*** Source material ***

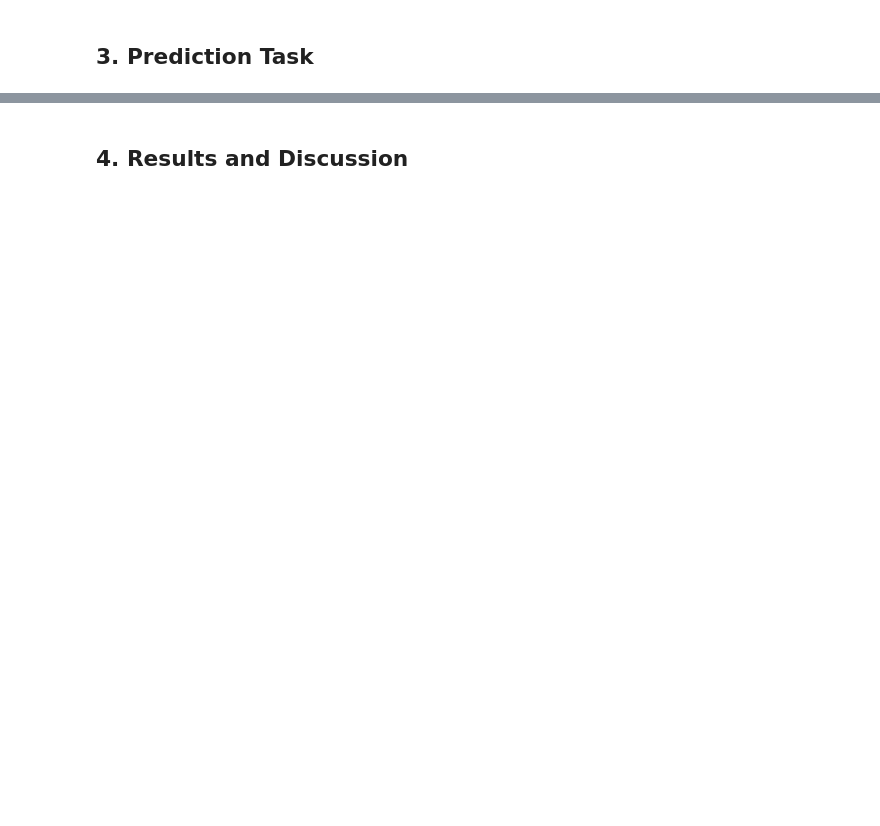
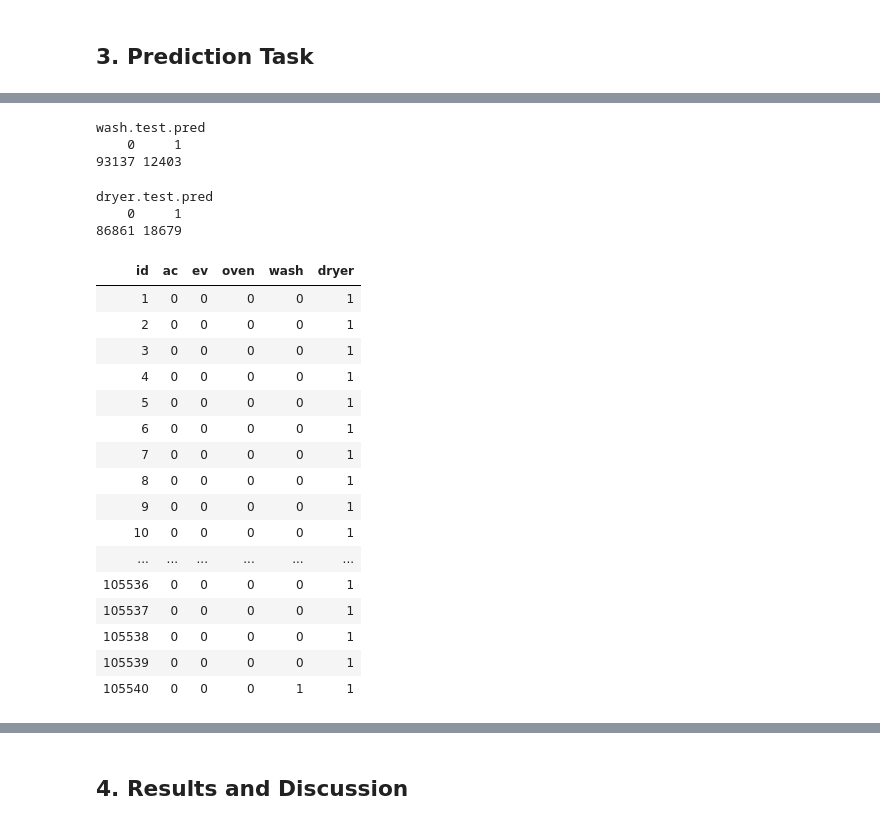
Before and after one commit to DanielTranDS/Appliance-EDA-Classification, a Jupyter notebook: AppliancesClassification_Codes.ipynb, the cells around one changed output, grey strips where cells are left out. Saved outputs shown, nothing was run; the diff lists cells and outputs as text; code cells hidden in the pictures; blank space fills up the shorter version.

```diff
--- a/AppliancesClassification_Codes.ipynb
+++ b/AppliancesClassification_Codes.ipynb
@@ -1269,0 +1457,4 @@ wash.f1
+# %%
+#get f1 score
+dryer.f1<-f1(dryer.data$dryer,rf.dryer.pred)
+dryer.f1
@@ -1271,0 +1508,74 @@ wash.f1
+# %%
+#Prediction for wash
+#Impute missing values due to the creation of difflag in test set
+#impute with 0
+for (i in 2:20){
+    wash.test[1:i,i+12]<-0
+}
+#Generate prediction for test set
+wash.test.pred<-predict(wash.rf,wash.test)
+table(wash.test.pred)
+# %% [output]
+wash.test.pred
+    0     1
+93137 12403
+# %%
+#Prediction for dryer
+#Impute missing values due to the creation of difflag in test set
+#impute with 0
+dryer.diflag<-seq(20,180,10)
+for (i in dryer.diflag){
+    dryer.test[1:i,paste0(as.name('difflag'),i)]<-0
+}
+#Generate prediction for test set
+dryer.test.pred<-predict(dryer.rf,dryer.test)
+table(dryer.test.pred)
+# %% [output]
+dryer.test.pred
+    0     1
+86861 18679
+# %%
+#Create an empty frame to store the prediction
+#6 columns, same number of rows as test data
+pred_labels_1<-data.frame(matrix(,ncol=6,nrow=nrow(test.data)))
+
+#col_index column
+pred_labels_1$X1<-test.data$X
+
+#ac column
+pred_labels_1$X2<-ac.test.pred
+
+#ev column
+pred_labels_1$X3<-ev.test.pred
+
+#oven column
+pred_labels_1$X4<-oven.test.pred
+
+#wash column
+pred_labels_1$X5<-wash.test.pred
+
+#dryer column
+pred_labels_1$X6<-dryer.test.pred
+
+#rename columns
+names(pred_labels_1)<-c('id','ac','ev','oven','wash','dryer')
+# %%
+pred_labels_1
+# %% [output]
+| id | ac | ev | oven | wash | dryer |
+| 1 | 0 | 0 | 0 | 0 | 1 |
+| 2 | 0 | 0 | 0 | 0 | 1 |
+| 3 | 0 | 0 | 0 | 0 | 1 |
+| 4 | 0 | 0 | 0 | 0 | 1 |
+| 5 | 0 | 0 | 0 | 0 | 1 |
+| 6 | 0 | 0 | 0 | 0 | 1 |
+| 7 | 0 | 0 | 0 | 0 | 1 |
+| 8 | 0 | 0 | 0 | 0 | 1 |
+| 9 | 0 | 0 | 0 | 0 | 1 |
+| 10 | 0 | 0 | 0 | 0 | 1 |
+| ... | ... | ... | ... | ... | ... |
+| 105536 | 0 | 0 | 0 | 0 | 1 |
+| 105537 | 0 | 0 | 0 | 0 | 1 |
+| 105538 | 0 | 0 | 0 | 0 | 1 |
+| 105539 | 0 | 0 | 0 | 0 | 1 |
+| 105540 | 0 | 0 | 0 | 1 | 1 |
```
Also changed, not shown: parts of 13 cells of this notebook.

***

Exercise directions> Write out the records once more, exactly as they stand, with no images.

Result of the exercise>
Before and after one commit to DanielTranDS/Appliance-EDA-Classification, a Jupyter notebook: AppliancesClassification_Codes.ipynb, the cells around one changed output, grey strips where cells are left out. Saved outputs shown, nothing was run; the diff lists cells and outputs as text; code cells hidden in the pictures; blank space fills up the shorter version.

```diff
--- a/AppliancesClassification_Codes.ipynb
+++ b/AppliancesClassification_Codes.ipynb
@@ -1269,0 +1457,4 @@ wash.f1
+# %%
+#get f1 score
+dryer.f1<-f1(dryer.data$dryer,rf.dryer.pred)
+dryer.f1
@@ -1271,0 +1508,74 @@ wash.f1
+# %%
+#Prediction for wash
+#Impute missing values due to the creation of difflag in test set
+#impute with 0
+for (i in 2:20){
+    wash.test[1:i,i+12]<-0
+}
+#Generate prediction for test set
+wash.test.pred<-predict(wash.rf,wash.test)
+table(wash.test.pred)
+# %% [output]
+wash.test.pred
+    0     1
+93137 12403
+# %%
+#Prediction for dryer
+#Impute missing values due to the creation of difflag in test set
+#impute with 0
+dryer.diflag<-seq(20,180,10)
+for (i in dryer.diflag){
+    dryer.test[1:i,paste0(as.name('difflag'),i)]<-0
+}
+#Generate prediction for test set
+dryer.test.pred<-predict(dryer.rf,dryer.test)
+table(dryer.test.pred)
+# %% [output]
+dryer.test.pred
+    0     1
+86861 18679
+# %%
+#Create an empty frame to store the prediction
+#6 columns, same number of rows as test data
+pred_labels_1<-data.frame(matrix(,ncol=6,nrow=nrow(test.data)))
+
+#col_index column
+pred_labels_1$X1<-test.data$X
+
+#ac column
+pred_labels_1$X2<-ac.test.pred
+
+#ev column
+pred_labels_1$X3<-ev.test.pred
+
+#oven column
+pred_labels_1$X4<-oven.test.pred
+
+#wash column
+pred_labels_1$X5<-wash.test.pred
+
+#dryer column
+pred_labels_1$X6<-dryer.test.pred
+
+#rename columns
+names(pred_labels_1)<-c('id','ac','ev','oven','wash','dryer')
+# %%
+pred_labels_1
+# %% [output]
+| id | ac | ev | oven | wash | dryer |
+| 1 | 0 | 0 | 0 | 0 | 1 |
+| 2 | 0 | 0 | 0 | 0 | 1 |
+| 3 | 0 | 0 | 0 | 0 | 1 |
+| 4 | 0 | 0 | 0 | 0 | 1 |
+| 5 | 0 | 0 | 0 | 0 | 1 |
+| 6 | 0 | 0 | 0 | 0 | 1 |
+| 7 | 0 | 0 | 0 | 0 | 1 |
+| 8 | 0 | 0 | 0 | 0 | 1 |
+| 9 | 0 | 0 | 0 | 0 | 1 |
+| 10 | 0 | 0 | 0 | 0 | 1 |
+| ... | ... | ... | ... | ... | ... |
+| 105536 | 0 | 0 | 0 | 0 | 1 |
+| 105537 | 0 | 0 | 0 | 0 | 1 |
+| 105538 | 0 | 0 | 0 | 0 | 1 |
+| 105539 | 0 | 0 | 0 | 0 | 1 |
+| 105540 | 0 | 0 | 0 | 1 | 1 |
```
Also changed, not shown: parts of 13 cells of this notebook.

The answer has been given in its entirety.